#### TASK REQUIREMENTS
Return all lines in the material below that contain "demands".

#### ENTRIES SHOWN
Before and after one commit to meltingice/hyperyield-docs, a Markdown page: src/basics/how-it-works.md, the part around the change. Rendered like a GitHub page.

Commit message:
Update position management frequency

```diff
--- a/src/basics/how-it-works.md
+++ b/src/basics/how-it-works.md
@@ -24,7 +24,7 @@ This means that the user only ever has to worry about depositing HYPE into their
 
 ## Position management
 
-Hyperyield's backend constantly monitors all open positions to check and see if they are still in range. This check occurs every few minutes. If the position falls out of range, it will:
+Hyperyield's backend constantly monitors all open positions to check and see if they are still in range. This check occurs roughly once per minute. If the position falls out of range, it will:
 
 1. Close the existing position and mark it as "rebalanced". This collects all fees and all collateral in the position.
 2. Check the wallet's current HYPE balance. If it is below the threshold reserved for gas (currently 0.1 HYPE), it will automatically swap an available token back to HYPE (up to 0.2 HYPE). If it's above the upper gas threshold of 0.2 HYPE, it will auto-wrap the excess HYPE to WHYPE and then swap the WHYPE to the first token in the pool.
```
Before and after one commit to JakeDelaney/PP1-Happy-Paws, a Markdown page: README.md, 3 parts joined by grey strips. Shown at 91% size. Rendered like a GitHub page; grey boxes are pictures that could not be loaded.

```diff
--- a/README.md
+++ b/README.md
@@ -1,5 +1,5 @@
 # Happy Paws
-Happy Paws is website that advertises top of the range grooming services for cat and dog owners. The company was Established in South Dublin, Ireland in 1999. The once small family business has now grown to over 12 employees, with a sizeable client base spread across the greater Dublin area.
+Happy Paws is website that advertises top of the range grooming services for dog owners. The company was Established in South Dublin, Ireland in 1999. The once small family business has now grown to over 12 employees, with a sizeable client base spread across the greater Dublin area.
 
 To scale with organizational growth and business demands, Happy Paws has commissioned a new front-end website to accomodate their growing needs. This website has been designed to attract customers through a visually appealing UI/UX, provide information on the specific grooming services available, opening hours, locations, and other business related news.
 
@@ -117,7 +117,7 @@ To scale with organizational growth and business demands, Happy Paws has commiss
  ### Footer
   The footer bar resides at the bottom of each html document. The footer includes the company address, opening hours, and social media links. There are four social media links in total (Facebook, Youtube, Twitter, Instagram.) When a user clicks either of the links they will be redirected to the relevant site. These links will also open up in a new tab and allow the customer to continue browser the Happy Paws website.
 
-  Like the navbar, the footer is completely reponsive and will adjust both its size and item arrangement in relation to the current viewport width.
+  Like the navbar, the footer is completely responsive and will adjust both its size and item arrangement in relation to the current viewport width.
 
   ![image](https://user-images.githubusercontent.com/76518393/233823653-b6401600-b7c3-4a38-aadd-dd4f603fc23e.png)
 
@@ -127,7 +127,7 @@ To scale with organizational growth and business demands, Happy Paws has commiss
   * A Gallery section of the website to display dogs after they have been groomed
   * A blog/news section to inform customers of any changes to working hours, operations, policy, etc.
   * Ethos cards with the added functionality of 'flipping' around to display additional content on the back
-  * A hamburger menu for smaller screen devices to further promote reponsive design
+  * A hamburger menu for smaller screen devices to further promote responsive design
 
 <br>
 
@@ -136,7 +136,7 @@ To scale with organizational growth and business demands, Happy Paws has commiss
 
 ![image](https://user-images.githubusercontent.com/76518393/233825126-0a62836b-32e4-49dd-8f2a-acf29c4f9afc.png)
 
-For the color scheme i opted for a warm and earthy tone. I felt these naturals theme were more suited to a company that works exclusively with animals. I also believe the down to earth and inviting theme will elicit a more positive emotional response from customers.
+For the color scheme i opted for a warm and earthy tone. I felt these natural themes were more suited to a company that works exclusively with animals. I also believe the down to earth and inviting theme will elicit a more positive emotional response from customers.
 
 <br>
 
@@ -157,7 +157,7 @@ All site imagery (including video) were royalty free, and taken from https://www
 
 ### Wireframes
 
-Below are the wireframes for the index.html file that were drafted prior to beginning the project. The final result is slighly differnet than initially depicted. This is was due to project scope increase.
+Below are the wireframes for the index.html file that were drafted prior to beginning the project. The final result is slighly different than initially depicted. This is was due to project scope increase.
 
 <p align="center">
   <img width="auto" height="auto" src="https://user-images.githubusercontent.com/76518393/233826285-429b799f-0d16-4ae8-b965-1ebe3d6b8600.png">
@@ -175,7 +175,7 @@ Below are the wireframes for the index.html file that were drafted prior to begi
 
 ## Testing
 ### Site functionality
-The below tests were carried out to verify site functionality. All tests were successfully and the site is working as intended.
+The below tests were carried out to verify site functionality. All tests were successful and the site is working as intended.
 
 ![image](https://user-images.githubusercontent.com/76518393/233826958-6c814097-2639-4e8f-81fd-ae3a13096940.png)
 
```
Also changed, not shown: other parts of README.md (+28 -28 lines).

#### ANSWER
 To scale with organizational growth and business demands, Happy Paws has commissioned a new front-end website to accomodate their growing needs. This website has been designed to attract customers through a visually appealing UI/UX, provide information on the specific grooming services available, opening hours, locations, and other business related news.
@@ -117,7 +117,7 @@ To scale with organizational growth and business demands, Happy Paws has commiss
@@ -127,7 +127,7 @@ To scale with organizational growth and business demands, Happy Paws has commiss
@@ -136,7 +136,7 @@ To scale with organizational growth and business demands, Happy Paws has commiss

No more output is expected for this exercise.